Dick Vitale shares being diagnosed with a second form of cancer just months after beating the disease.
This election process has been a vicious one: but you don’t have to be a racist, a sexist, or have a backwards “B” carved into your face to know that however it turns out when all the votes are counted, there are going to be some angry Americans.
Personally and professionally, as a blogger, I’ve refrained from declaring any political preference or affiliations in this election (although I suspect readers know my true leanings). And I have not come to fisticuffs with anyone, Republican or Democrat or even other, over this race.

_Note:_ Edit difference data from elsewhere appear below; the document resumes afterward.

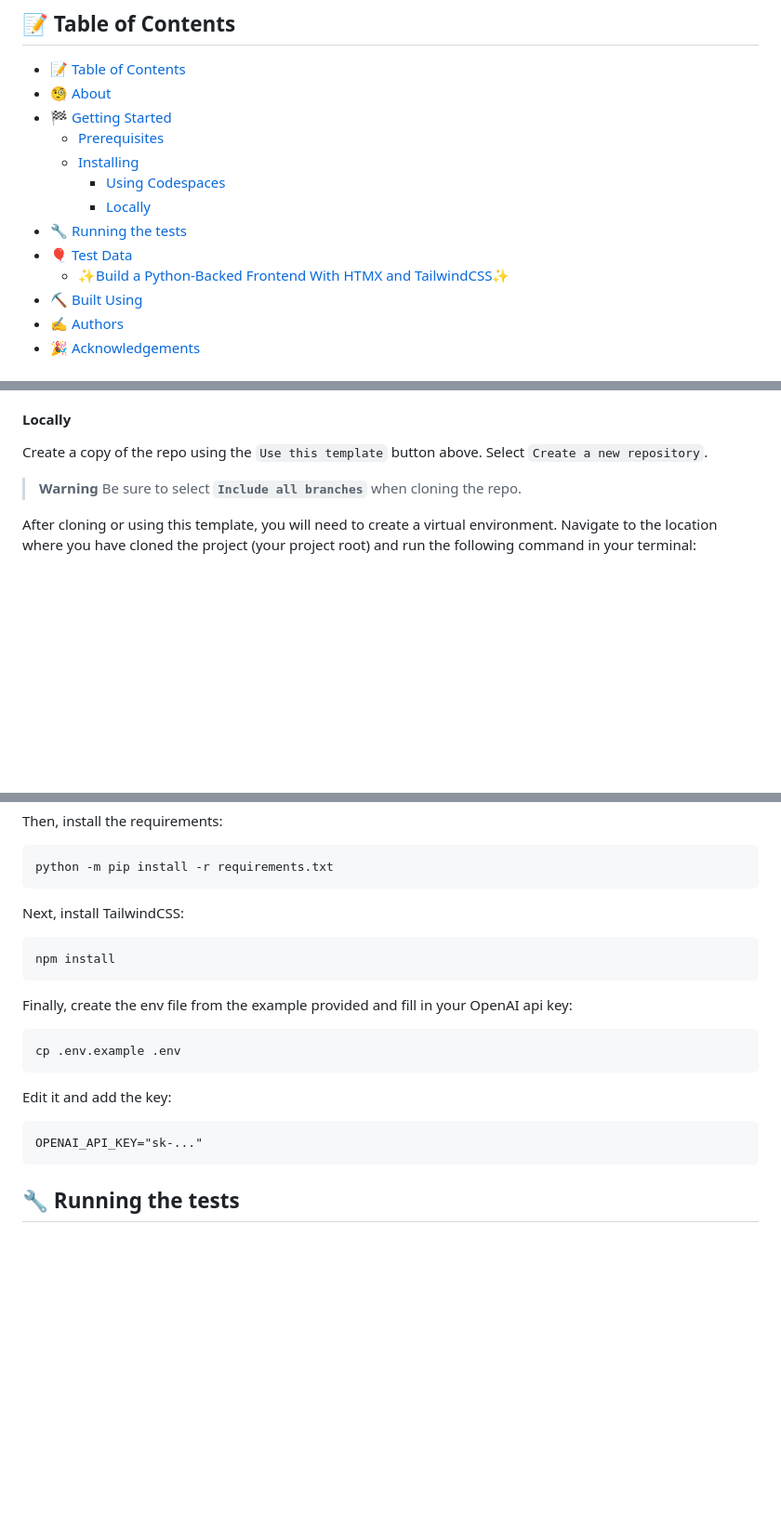
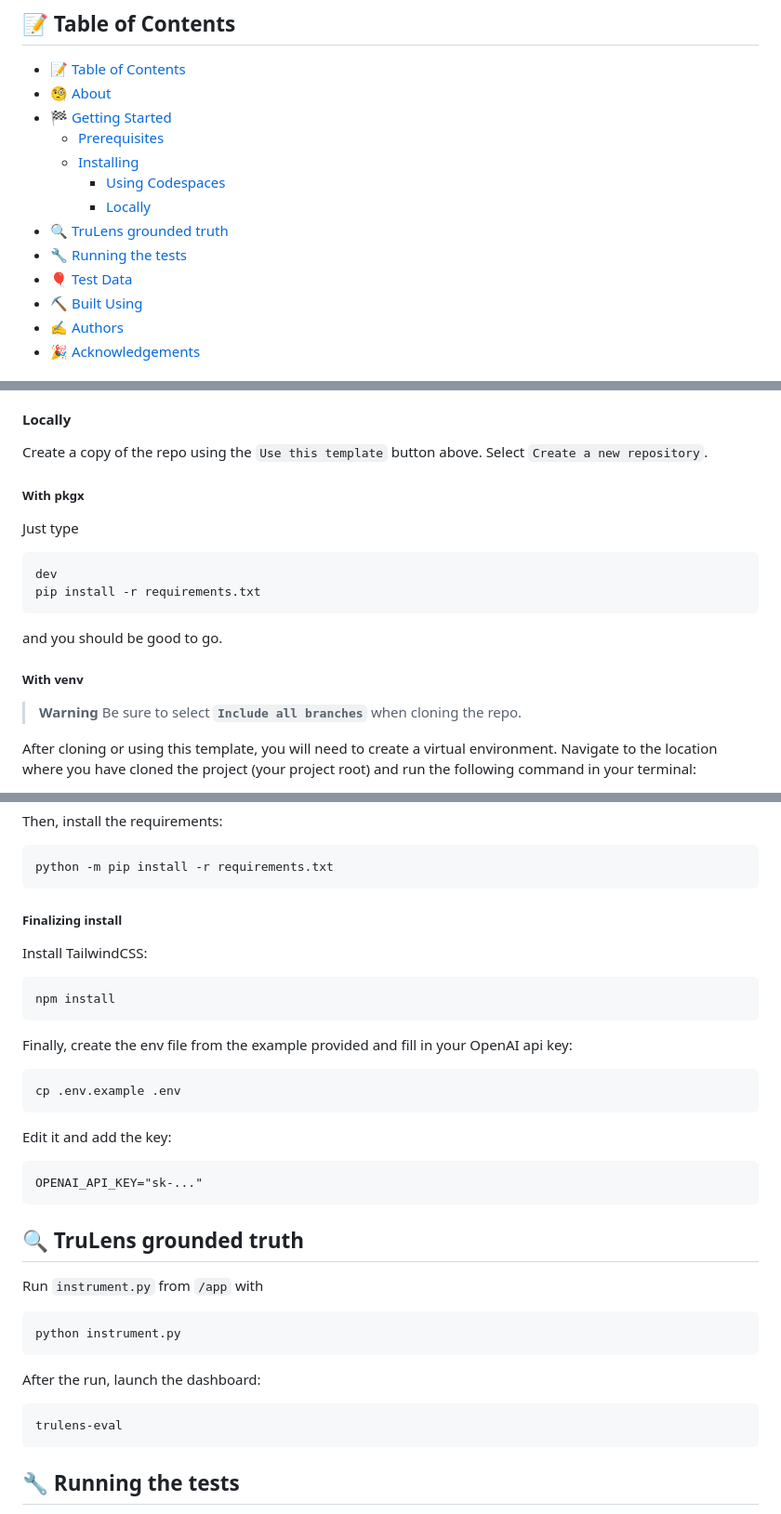
Before and after one commit to megahash-io/easyfox, a Markdown page: README.md, 3 parts joined by grey strips. Shown at 93% size. Drawn GitHub-style; blank space fills up the shorter version.

Commit message:
readme trulens and dev

````diff
--- a/README.md
+++ b/README.md
@@ -29,9 +29,9 @@
   - [Installing](#installing)
     - [Using Codespaces](#using-codespaces)
     - [Locally](#locally)
+- [🔍 TruLens grounded truth](#trulens)
 - [🔧 Running the tests ](#-running-the-tests-)
 - [🎈 Test Data ](#-testdata-)
-  - [:sparkles:Build a Python-Backed Frontend With HTMX and TailwindCSS:sparkles:](#sparklesbuild-a-python-backed-frontend-with-htmx-and-tailwindcsssparkles)
 - [⛏️ Built Using ](#️-built-using-)
 - [✍️ Authors ](#️-authors-)
 - [🎉 Acknowledgements ](#-acknowledgements-)
@@ -77,6 +77,17 @@ Press the `<> Code` button above and select `Create a Codespace on main`. This w
 #### Locally
 Create a copy of the repo using the `Use this template` button above. Select `Create a new repository`.
 
+##### With pkgx
+Just type
+```
+dev
+pip install -r requirements.txt
+```
+
+and you should be good to go.
+
+##### With venv
+
 > **Warning**
 > Be sure to select **`Include all branches`** when cloning the repo.
 
@@ -104,7 +115,9 @@ Then, install the requirements:
 python -m pip install -r requirements.txt
 ```
 
-Next, install TailwindCSS:
+##### Finalizing install
+
+Install TailwindCSS:
 
 ```
 npm install
@@ -121,6 +134,20 @@ Edit it and add the key:
 
 ```
 OPENAI_API_KEY="sk-..."
+```
+
+## 🔍 TruLens grounded truth <a name="trulens"></a>
+
+Run ```instrument.py``` from ```/app``` with
+
+```python
+python instrument.py
+```
+
+After the run, launch the dashboard:
+
+```
+trulens-eval
 ```
 
 ## 🔧 Running the tests <a name = "tests"></a>
````
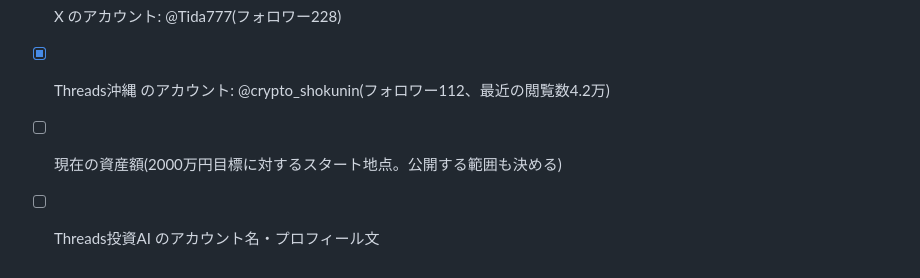
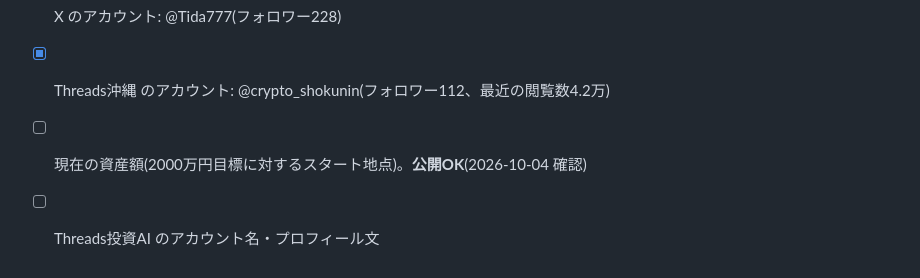
Before and after one commit to bluecrush0811-nakao/test-project, a Markdown page: sns-team/目標とKPI.md, the part around the change. Drawn GitHub-style.

Commit message:
資産額の公開方針を記録
Co-Authored-By: Claude Opus 5.5 <noreply@anthropic.com>
Claude-Session: https://claude.ai/code/session_0129WqdkTLv5SsBz4KH7r671

```diff
--- a/sns-team/目標とKPI.md
+++ b/sns-team/目標とKPI.md
@@ -80,5 +80,5 @@
 - [ ] 利用するASP(楽天ROOM は利用中。ほかの候補: A8.net、もしもアフィリエイト、バリューコマース、Amazonアソシエイト、楽天アフィリエイト)
 - [x] X のアカウント: @Tida777(フォロワー228)
 - [x] Threads沖縄 のアカウント: @crypto_shokunin(フォロワー112、最近の閲覧数4.2万)
-- [ ] 現在の資産額(2000万円目標に対するスタート地点。公開する範囲も決める)
+- [ ] 現在の資産額(2000万円目標に対するスタート地点)。**公開OK**(2026-10-04 確認)
 - [ ] Threads投資AI のアカウント名・プロフィール文
```
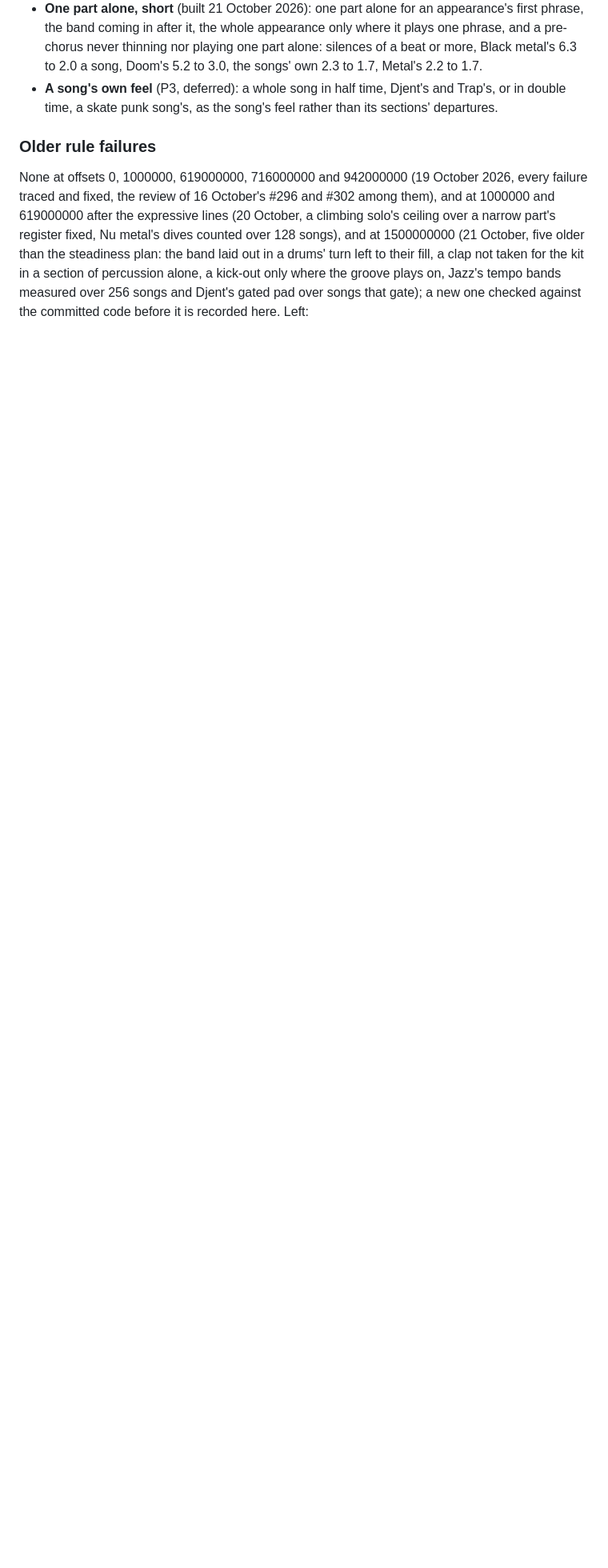
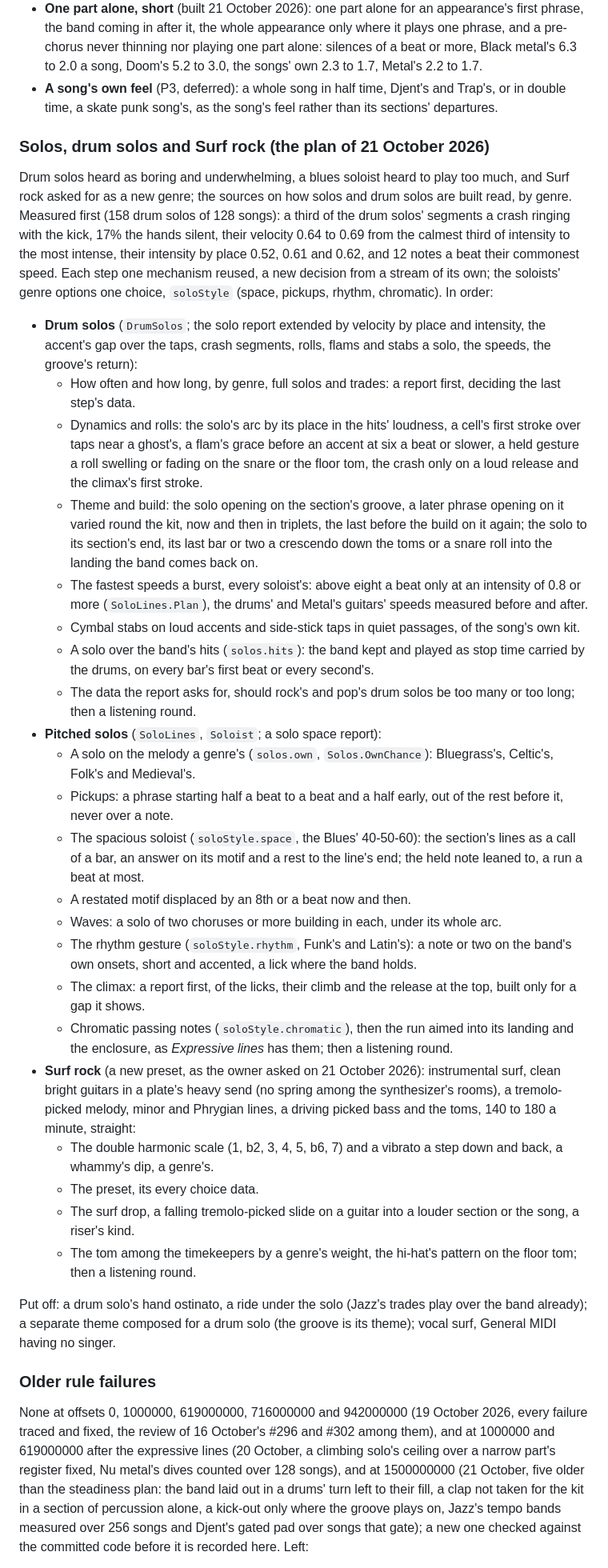
Before and after one commit to Cherepoc/rmg, a Markdown page: ROADMAP.md, the part around the change. Shown at 80% size. Drawn GitHub-style; blank space fills up the shorter version.

Commit message:
Solos, drum solos and Surf rock planned: drum solos' dynamics, rolls, theme, build, bursts, stabs and band hits, pitched solos' pickups, space, displacement, waves, rhythm and chromatic notes, and Surf rock's scale, dip, preset, drop and tom beat; 0 of 256 corpus and 0 of 308 preset songs changed

```diff
--- a/ROADMAP.md
+++ b/ROADMAP.md
@@ -302,6 +302,53 @@ count of its own. In order:
   1.7, Metal's 2.2 to 1.7.
 - **A song's own feel** (P3, deferred): a whole song in half time, Djent's and Trap's, or in double time, a skate punk
   song's, as the song's feel rather than its sections' departures.
+
+### Solos, drum solos and Surf rock (the plan of 21 October 2026)
+
+Drum solos heard as boring and underwhelming, a blues soloist heard to play too much, and Surf rock asked for as a new
+genre; the sources on how solos and drum solos are built read, by genre. Measured first (158 drum solos of 128
+songs): a third of the drum solos' segments a crash ringing with the kick, 17% the hands silent, their velocity 0.64
+to 0.69 from the calmest third of intensity to the most intense, their intensity by place 0.52, 0.61 and 0.62, and 12
+notes a beat their commonest speed. Each step one mechanism reused, a new decision from a stream of its own; the
+soloists' genre options one choice, `soloStyle` (space, pickups, rhythm, chromatic). In order:
+
+- **Drum solos** (`DrumSolos`; the solo report extended by velocity by place and intensity, the accent's gap over the
+  taps, crash segments, rolls, flams and stabs a solo, the speeds, the groove's return):
+  - How often and how long, by genre, full solos and trades: a report first, deciding the last step's data.
+  - Dynamics and rolls: the solo's arc by its place in the hits' loudness, a cell's first stroke over taps near a
+    ghost's, a flam's grace before an accent at six a beat or slower, a held gesture a roll swelling or fading on the
+    snare or the floor tom, the crash only on a loud release and the climax's first stroke.
+  - Theme and build: the solo opening on the section's groove, a later phrase opening on it varied round the kit, now
+    and then in triplets, the last before the build on it again; the solo to its section's end, its last bar or two a
+    crescendo down the toms or a snare roll into the landing the band comes back on.
+  - The fastest speeds a burst, every soloist's: above eight a beat only at an intensity of 0.8 or more
+    (`SoloLines.Plan`), the drums' and Metal's guitars' speeds measured before and after.
+  - Cymbal stabs on loud accents and side-stick taps in quiet passages, of the song's own kit.
+  - A solo over the band's hits (`solos.hits`): the band kept and played as stop time carried by the drums, on every
+    bar's first beat or every second's.
+  - The data the report asks for, should rock's and pop's drum solos be too many or too long; then a listening round.
+- **Pitched solos** (`SoloLines`, `Soloist`; a solo space report):
+  - A solo on the melody a genre's (`solos.own`, `Solos.OwnChance`): Bluegrass's, Celtic's, Folk's and Medieval's.
+  - Pickups: a phrase starting half a beat to a beat and a half early, out of the rest before it, never over a note.
+  - The spacious soloist (`soloStyle.space`, the Blues' 40-50-60): the section's lines as a call of a bar, an answer
+    on its motif and a rest to the line's end; the held note leaned to, a run a beat at most.
+  - A restated motif displaced by an 8th or a beat now and then.
+  - Waves: a solo of two choruses or more building in each, under its whole arc.
+  - The rhythm gesture (`soloStyle.rhythm`, Funk's and Latin's): a note or two on the band's own onsets, short and
+    accented, a lick where the band holds.
+  - The climax: a report first, of the licks, their climb and the release at the top, built only for a gap it shows.
+  - Chromatic passing notes (`soloStyle.chromatic`), then the run aimed into its landing and the enclosure, as
+    *Expressive lines* has them; then a listening round.
+- **Surf rock** (a new preset, as the owner asked on 21 October 2026): instrumental surf, clean bright guitars in a
+  plate's heavy send (no spring among the synthesizer's rooms), a tremolo-picked melody, minor and Phrygian lines,
+  a driving picked bass and the toms, 140 to 180 a minute, straight:
+  - The double harmonic scale (1, b2, 3, 4, 5, b6, 7) and a vibrato a step down and back, a whammy's dip, a genre's.
+  - The preset, its every choice data.
+  - The surf drop, a falling tremolo-picked slide on a guitar into a louder section or the song, a riser's kind.
+  - The tom among the timekeepers by a genre's weight, the hi-hat's pattern on the floor tom; then a listening round.
+
+Put off: a drum solo's hand ostinato, a ride under the solo (Jazz's trades play over the band already); a separate
+theme composed for a drum solo (the groove is its theme); vocal surf, General MIDI having no singer.
 
 ### Older rule failures
 
```
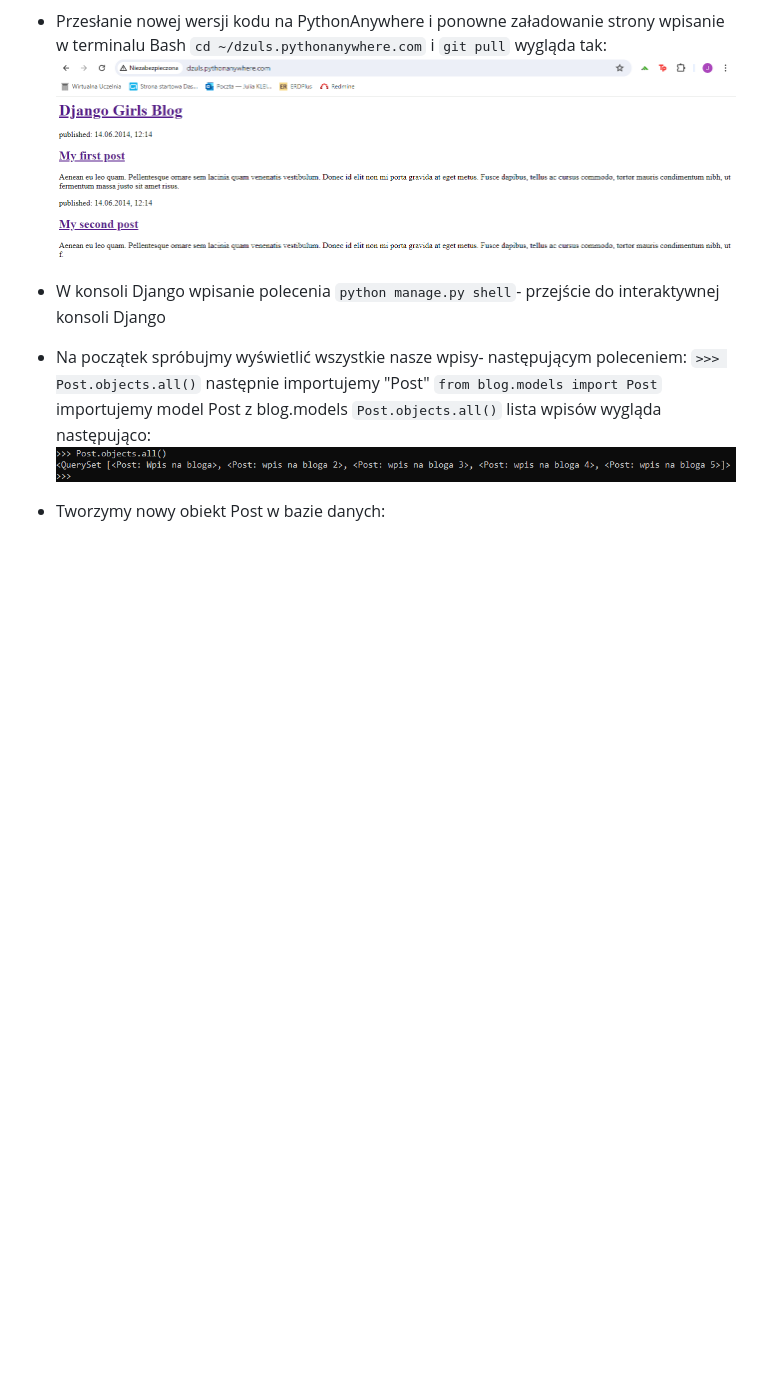
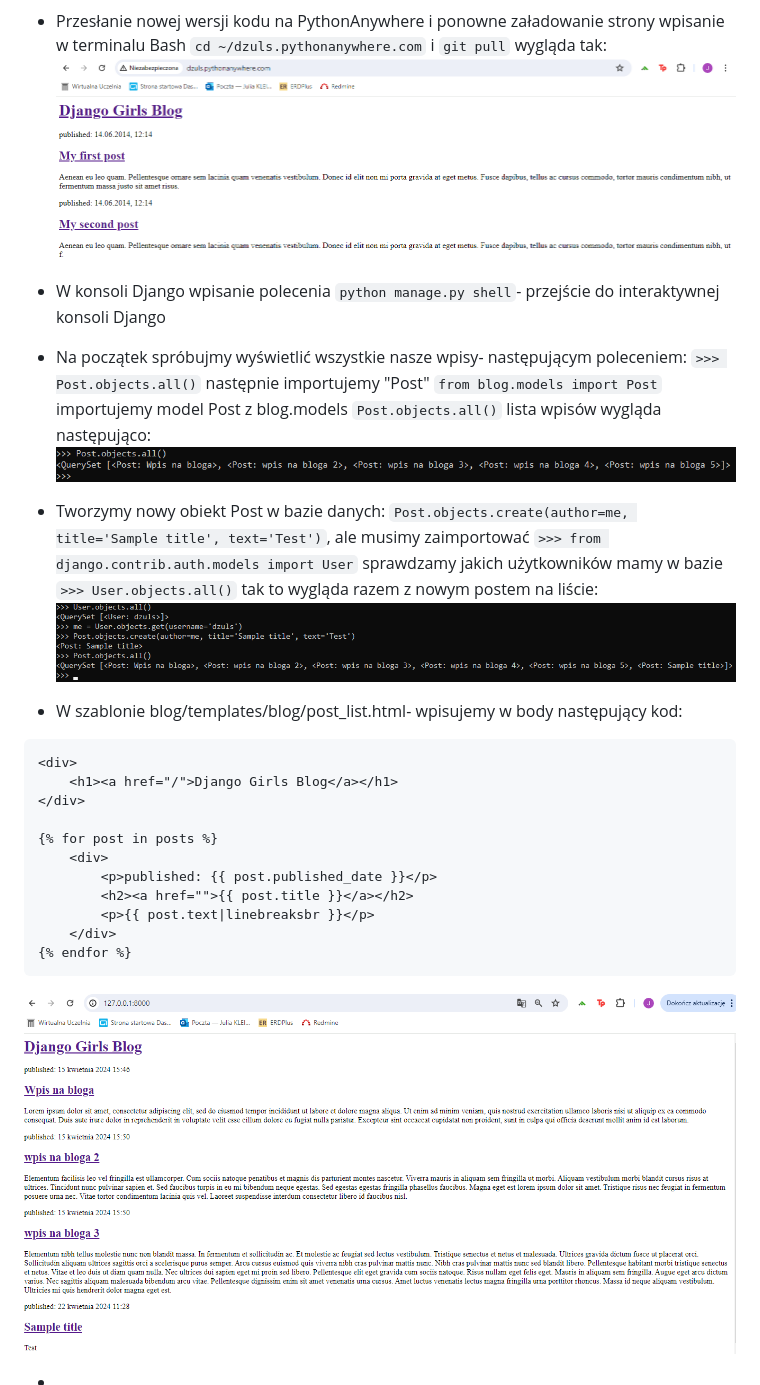
Before and after one commit to kleinszmidt/Integracja_systemow, a Markdown page: README.md, the part around the change. Rendered like a GitHub page; pictures changed too: obiekt.png (added), szablonu.png (added); blank space fills up the shorter version.

Commit message:
Modified templates to display posts from database.

````diff
--- a/README.md
+++ b/README.md
@@ -143,3 +143,25 @@ interaktywnej konsoli Django
 `Post.objects.all()` lista wpisów wygląda następująco:
 ![Opis obrazu](wpisy.png)
 - Tworzymy nowy obiekt Post w bazie danych:
+`Post.objects.create(author=me, title='Sample title', text='Test')`,
+ale musimy zaimportować `>>> from django.contrib.auth.models import User`
+sprawdzamy jakich użytkowników mamy w bazie `>>> User.objects.all()`
+tak to wygląda razem z nowym postem na liście:
+![Opis obrazu](obiekt.png)
+- W szablonie blog/templates/blog/post_list.html- wpisujemy w body następujący kod:
+```
+<div>
+    <h1><a href="/">Django Girls Blog</a></h1>
+</div>
+
+{% for post in posts %}
+    <div>
+        <p>published: {{ post.published_date }}</p>
+        <h2><a href="">{{ post.title }}</a></h2>
+        <p>{{ post.text|linebreaksbr }}</p>
+    </div>
+{% endfor %}
+```
+![Opis obrazu](szablonu.png)
+
+-
````
Also changed, not shown: 2 other files.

But in many families (and in some marriages, no doubt), there are members who have vastly and vocally different political inclinations. For instance, in the Christian Science Monitor, there’s this article by self-proclaimed Democrat Susan Johnston, whose brother has been involved in the McCain campaign. She’s proud of him and what she’s accomplished, but is uneasy about coming to see it for herself, and whether that is a de facto nod of approval toward a position that she finds not to her taste.
I wondered: Where’s the line between supporting him and supporting his party? If he ever ran for office, would I put my political views aside and hop on his campaign bus? Can you really love and support someone without fully understanding that side of them?
When it comes down to it, Democrat or Republican or Independent, he’s my brother and I’m proud of the person he’s become. Beneath his navy-blue blazer with a gold McCain pin at the lapel, I see the little brother who costarred in my home movies and comforts me at funerals. He’s the kind of guy who is never too busy to answer my phone calls and who always follows his conscience.
For Johnston, relationship trumps politics, with an “agree to disagree” approach that may make family reunions a little easier. And this healing process that begins for families also may see an echo process in faith communities: in Los Angeles, an organization called LimmudLA — which provides Jewish learning opportunities for the entire range of denominational observances — announced a plan for a “Healing Havdalah” service the Saturday night after the election. The term “havdalah,” meaning separation, is a ceremony that ends the Sabbath by separating between the designated day of rest and the return to the rest of the week. This service is designed with healing in mind and accompanied by the tagline: “We are Democrats. We are Republicans. But we are all Jews.”